What can a DNA based diet actually help with? Discussion with Sports Nutritionist Lucy Ellis.
Posted by Muhdo on Monday, 8 October 2018
What is the most important aspect to a successful fat loss?
Calorie deficit that you can maintain and adhere to and then knowing when to stop and moving more
Why do people often regain weigh after they have lost it?
Comes down to a diet being too hard. Being over restricted on an unsustainable diet will ultimately result in failure. Dieting for too long, without a break increases our cortisol and leads to excess inflammation. The body wants to be in homeostasis and in order to achieve this it goes through phases when we diet. Through underfeeding, cortisol is increased, insulin is decreased, catecholamines are decreased, protein synthesis and muscle mass are decreased. And even our thyroid levels are decreased (the conversion rate of T4 to T3 becomes inhibited slightly). To top this off, our hunger hormones leptin decrease whereas ghrelin increases. Ghrelin stimulates an appetite and hunger, and leptin should tell us when we are full after a meal. After dieting, ghrelin levels remain high throughout the day and leptin never peaks after the meal which can lead to overfeeding. There is also evidence that after dieting, our body stores excess calories in fat cells incase of another “starvation”. This is a very roundabout sentence and word that is overused in the fitness industry and in biological terms isn’t fully true as the body simply adapts metabolic rate to a new homeostasis.
Weight increase is a natural process following dieting, which can be caused from an increase in water, glycogen repletion (including in the liver and intramuscular) and increases in fat. Micronutrient deficiency accrued during periods of prolonged calorie restriction may be a large contributing factor in part due to alterations in signalling hormones that drive appetite, metabolism & fat deposition. If you’re entering your dieting phase with in excess of 20-30kg to lose. This phase will be prolonged & aggressive. What we have to remember is it may take a year to gain a significant amount of weight; it is safer and more a more adhered to way, to take a year to reduce that weight back down. So what’s the science say. Very few studies available on the impact of dieting in female body builders. However, among overweight or obese men & women, long-term use of multivitamins, vitamins B6 and B12, and chromium were significantly associated with decreased levels of weight gain post diet. (Nachtigal et al 2005) Population groups different but physiology essentially remains the same. There’s also a strong argument for ensuring adequate intake of micronutrients from food or via supplementation while dieting & competing to prevent excessive rebounds.

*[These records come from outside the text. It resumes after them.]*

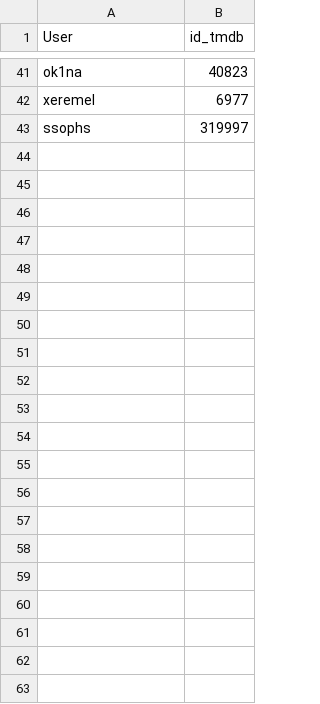
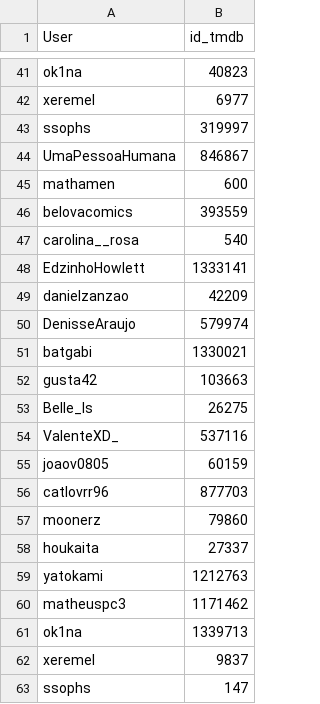
Before and after one commit to Gallicchio-Tavares/Analise-estatistica-participantes, a CSV file: 2026/filmes_vistos.csv, drawn as a sheet; only a part is shown, gaps mark what is left out; the diff names each change by its address in the sheet, - before the commit and + after, or states it on an @@ line.

```diff
--- a/2026/filmes_vistos.csv
+++ b/2026/filmes_vistos.csv
+row 44: UmaPessoaHumana | 846867
+row 45: mathamen | 600
+row 46: belovacomics | 393559
+row 47: carolina__rosa | 540
+row 48: EdzinhoHowlett | 1333141
+row 49: danielzanzao | 42209
+row 50: DenisseAraujo | 579974
+row 51: batgabi | 1330021
+row 52: gusta42 | 103663
+row 53: Belle_Is | 26275
+row 54: ValenteXD_ | 537116
+row 55: joaov0805 | 60159
+row 56: catlovrr96 | 877703
+row 57: moonerz | 79860
+row 58: houkaita | 27337
+row 59: yatokami | 1212763
+row 60: matheuspc3 | 1171462
+row 61: ok1na | 1339713
+row 62: xeremel | 9837
+row 63: ssophs | 147
```
Also changed, not shown: 2026/missoes.csv, 2 other files.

This is all down to poor nutritional status when dieting. If we diet correctly, using a slow sustainable approach, we not only change our body, but also our mindset and give our bodies a chance to adapt. We then come into a new state of homeostasis.
How can DNA help personalise a diet plan

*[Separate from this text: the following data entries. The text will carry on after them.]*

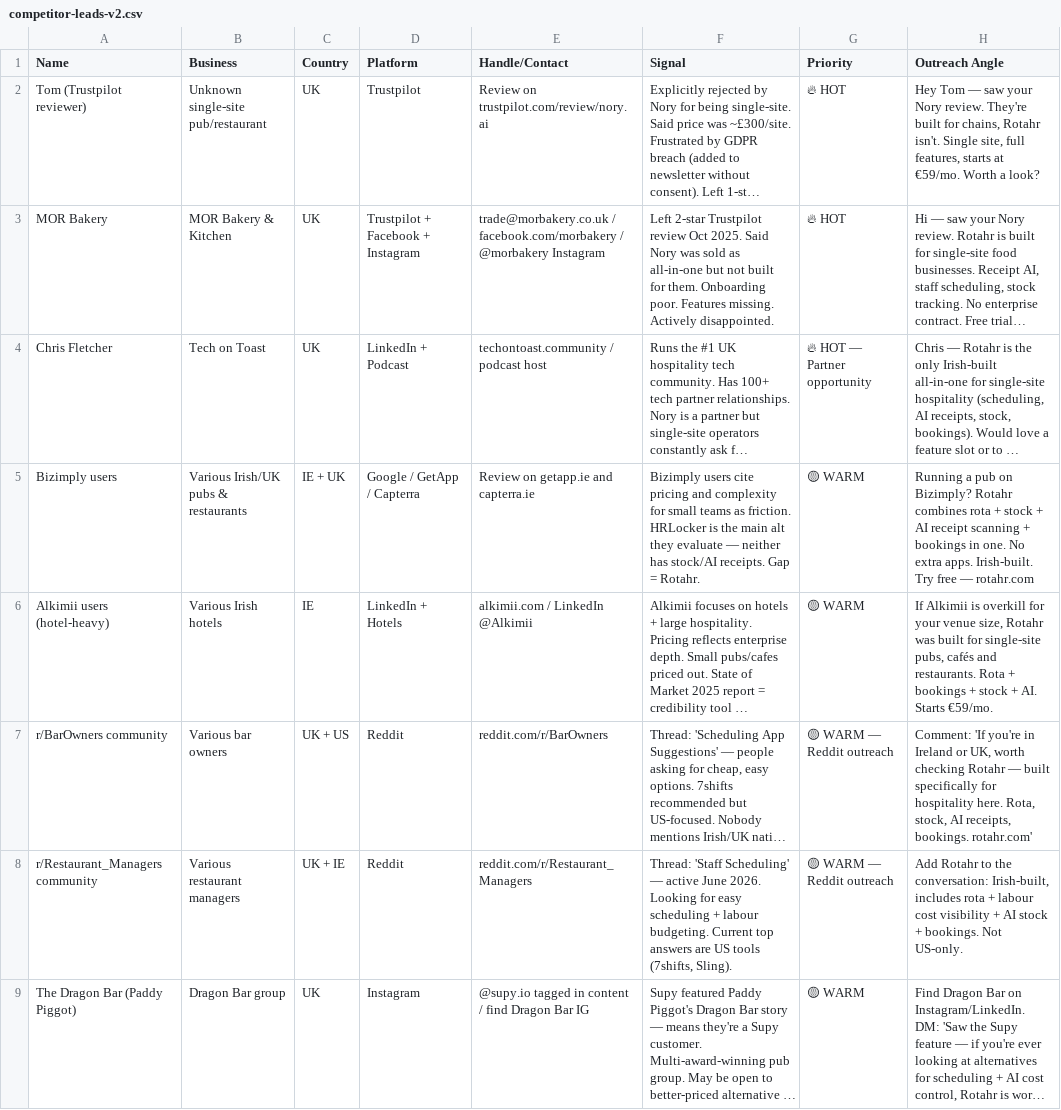
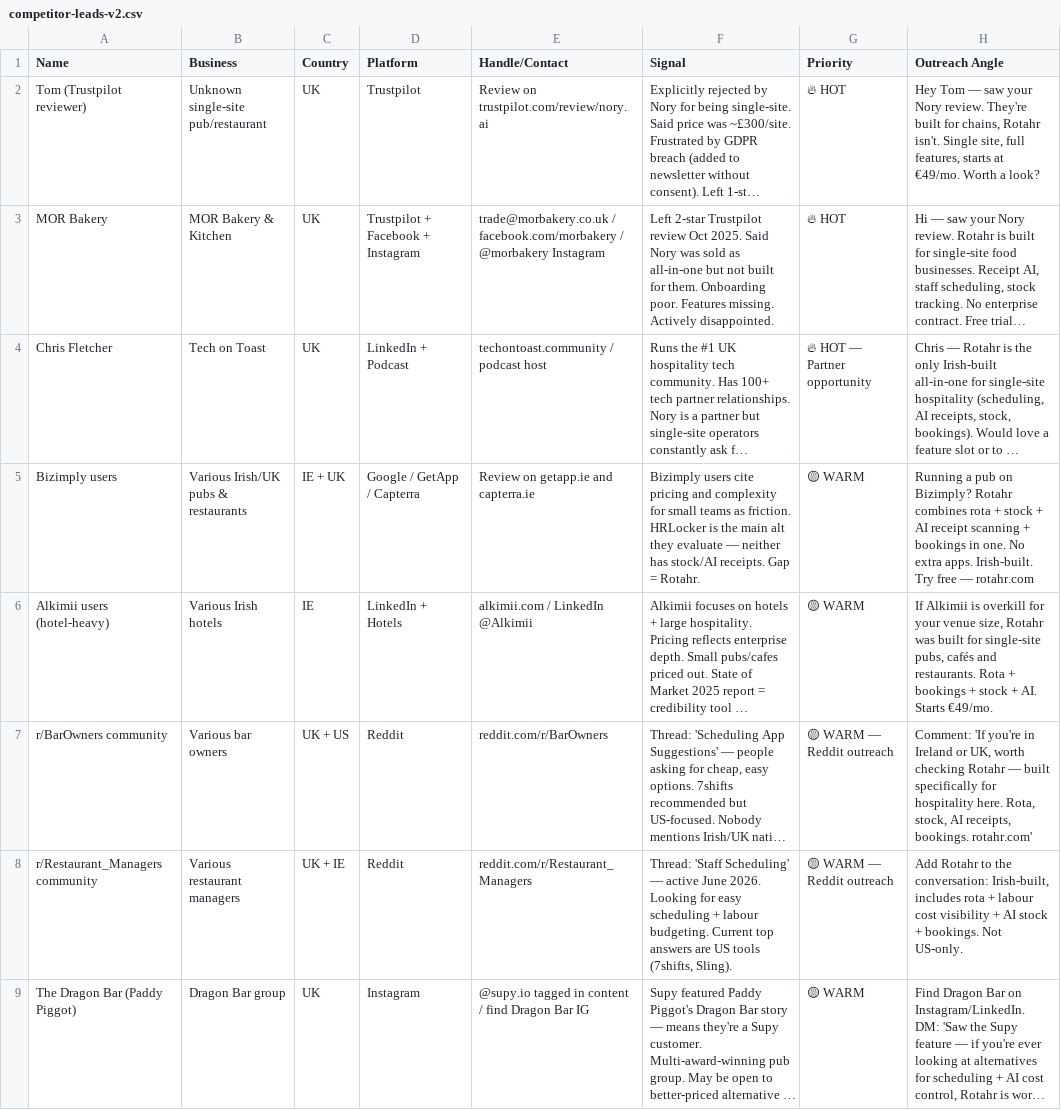
Before and after one commit to gnemeth1984/rotahr, a CSV file: outreach/competitor-leads-v2.csv, drawn as a sheet; only a part is shown; long unchanged cells end in …; the diff names each change by its address in the sheet, - before the commit and + after, or states it on an @@ line.

Commit message:
Cut Starter to 49 and Pro to 89 across the site, app and outreach copy
Starter 59 to 49, Pro 119 to 89, Enterprise 215 unchanged. Updated the
pricing constants, structured data offers, landing and pitch pages, terms,
register page, in-app billing screen, location pages, help and inbox
knowledge bases, outreach templates with rescaled FX approximations, and
the Navigator MRR price map. Affiliate commission recalculated at 20 pct:
9.80 Starter, 17.80 Pro, 43 Enterprise. Service worker cache bumped to v87.

```diff
--- a/outreach/competitor-leads-v2.csv
+++ b/outreach/competitor-leads-v2.csv
-H2 (Outreach Angle): …starts at €59/mo. Worth a…
+H2 (Outreach Angle): …starts at €49/mo. Worth a…
-H6 (Outreach Angle): …AI. Starts €59/mo.
+H6 (Outreach Angle): …AI. Starts €49/mo.
```
Also changed, not shown: outreach/competitor-leads.csv, 26 other files.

Our body is programmed to respond a certain way to anything and everything. Whether that is what we eat, how we move and train etc. If we know our bodies’ response to carbohydrates, fat, and protein then we can create a nutritional plan to match our goals. Our bodies are individual in how they absorb, metabolise and assimilate and store the food we eat. You can take the trial and error out of dieting and get straight into a nutrition plan that is tailor made and works for you.
DNA is linked to certain deficient risks in vitamins and minerals. How would this alter a diet plan?
Nutritional deficiencies can cause fatigue, low bone mineral density, mood swings and hormonal issues. Vitamins and minerals are also essential for the production of gonadotropin hormones, and estrogen and testosterone.
A lot of vitamins and minerals are cofactors for the production of adrenal hormones, thyroid hormones, pineal gland, hypothalamic pituitary axis, and even immune system hormones in the body. B vitamins are important as in nicotinamide adenine dinucleotide (NAD) and CoA, which are involved in oxidation reactions. Magnesium is used in DNA replication. Calcium needed to structure of bones. And need vitamin D to help the metabolism of calcium.
Iodine for thyroid etc. The list goes on…
A recent meta-analysis by Engel 2018 published in NUTRIENT journal has looked at micronutrient gaps in weight loss diet plans. Found nutritional deficiencies in them all. Because these were general diet plans, and not tailored to an individual.
Depending on someone’s dietary choice, we may have to alter diet by adding or replacing foods, or using supplements. A high or low fat diet alters the absorption of water or fat soluble vitamins. People might not like certain foods which contain the vitamin and mineral they are deficient in, so you will have to use supplements. Everything becomes very individual. Commonly we are deficient in, iron, calcium, vitamin D3 and K2, vitamin A and iodine.
As mentioned before, nutritional deficiencies, especially in micronutrients can cause us to gain a lot of bad weight after a diet. Technically, we don’t want to keep yo-yo dieting anyway, but what we do need to ensure is that our body is healthy on the outside and on the inside.